on October 11, 2012 at 3:00 PM

A year ahead of a global meeting of energy leaders in Daegu, South Korea, the country’s push ahead on smartgrid technology development has been highlighted by a new report from the World Energy Council.

South Korea’s Jeju Island project will be the world’s largest smart grid system of its type when complete, the WEC said in announcing the new report today, one year ahead of the World Energy Congress set for Daegu.

“It is significant it is being held in Korea,” WEC Daegu 2013 Organizing Committee Chair and CEO of KEPCO Joong-Kyum Kim said. “Not only is the country at an exciting stage in its energy development as it seeks to increase its reliance on nuclear power, LNG and sustainable energy sources, but it is also located in the world’s most dynamic energy region.”

Read an interview with Joong-Kyum Kim on Breaking Energy here, and learn more about smart grid deployment in Asia here.

Advances in communications technology combined with pressure to create smarter and more effective energy infrastructure through targeted investment has underpinned an early race among a wide range of technology firms and generators to install and utilize smart meter and smart grid technology. As infrastructure aged and countries have focused on expanding their renewable power fleets, smart grids were viewed as being able to help maintain reliability standards while intermittent generation was added to a system built for fossil fuels.

But the confused variety of technology approaches and often uncoordinated installations along with broader confusion over regulatory and business models going forward have prevented a single technology type, much less a single company, from dominating the smart grid sector. That has created an atmosphere of fervid competition and prompted efforts by governments and business groups in countries like Korea to develop the best and most effective technology in preparation for wider rollouts as markets emerge.

“To facilitate the deployment of smart grids, the energy sector must develop a positive business case with a precise indication of how investments are paid for, reflecting the benefits for the wide range of stakeholders including consumers, utilities, information technology (IT) providers, manufacturers and the environment,” the WEC’s study on smart grids released today said.

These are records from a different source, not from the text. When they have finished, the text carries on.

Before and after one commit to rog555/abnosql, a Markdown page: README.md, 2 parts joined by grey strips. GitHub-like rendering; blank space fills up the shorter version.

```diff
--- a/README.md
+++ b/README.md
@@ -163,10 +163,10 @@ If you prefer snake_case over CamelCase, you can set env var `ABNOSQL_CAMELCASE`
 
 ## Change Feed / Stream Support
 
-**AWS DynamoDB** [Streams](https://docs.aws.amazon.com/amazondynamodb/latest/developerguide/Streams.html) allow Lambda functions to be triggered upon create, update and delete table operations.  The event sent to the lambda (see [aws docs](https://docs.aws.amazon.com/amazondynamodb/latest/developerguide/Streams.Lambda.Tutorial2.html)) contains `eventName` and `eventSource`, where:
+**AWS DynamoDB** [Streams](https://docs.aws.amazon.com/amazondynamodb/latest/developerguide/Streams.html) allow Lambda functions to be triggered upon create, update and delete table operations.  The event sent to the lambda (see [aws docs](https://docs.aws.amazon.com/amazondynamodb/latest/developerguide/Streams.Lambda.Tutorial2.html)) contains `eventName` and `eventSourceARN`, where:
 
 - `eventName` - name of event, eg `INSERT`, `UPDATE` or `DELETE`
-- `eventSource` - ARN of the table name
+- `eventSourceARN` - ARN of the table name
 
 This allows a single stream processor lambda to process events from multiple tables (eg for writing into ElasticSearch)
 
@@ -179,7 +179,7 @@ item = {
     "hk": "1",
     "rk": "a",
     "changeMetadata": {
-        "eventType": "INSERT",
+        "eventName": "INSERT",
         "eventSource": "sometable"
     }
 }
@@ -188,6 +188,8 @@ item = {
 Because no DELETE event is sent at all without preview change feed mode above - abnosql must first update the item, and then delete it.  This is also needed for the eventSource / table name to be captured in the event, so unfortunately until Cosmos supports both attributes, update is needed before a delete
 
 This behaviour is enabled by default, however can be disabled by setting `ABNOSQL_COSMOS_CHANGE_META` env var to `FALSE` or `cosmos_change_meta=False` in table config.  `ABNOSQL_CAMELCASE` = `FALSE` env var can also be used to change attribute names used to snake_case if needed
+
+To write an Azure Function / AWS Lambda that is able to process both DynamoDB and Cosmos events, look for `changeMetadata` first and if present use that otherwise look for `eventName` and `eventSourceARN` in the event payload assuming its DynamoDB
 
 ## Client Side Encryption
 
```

Standardization and related implementation issues stand alongside financial challenges for the smart grid sector today, the report said. To download a PDF of the report, click here.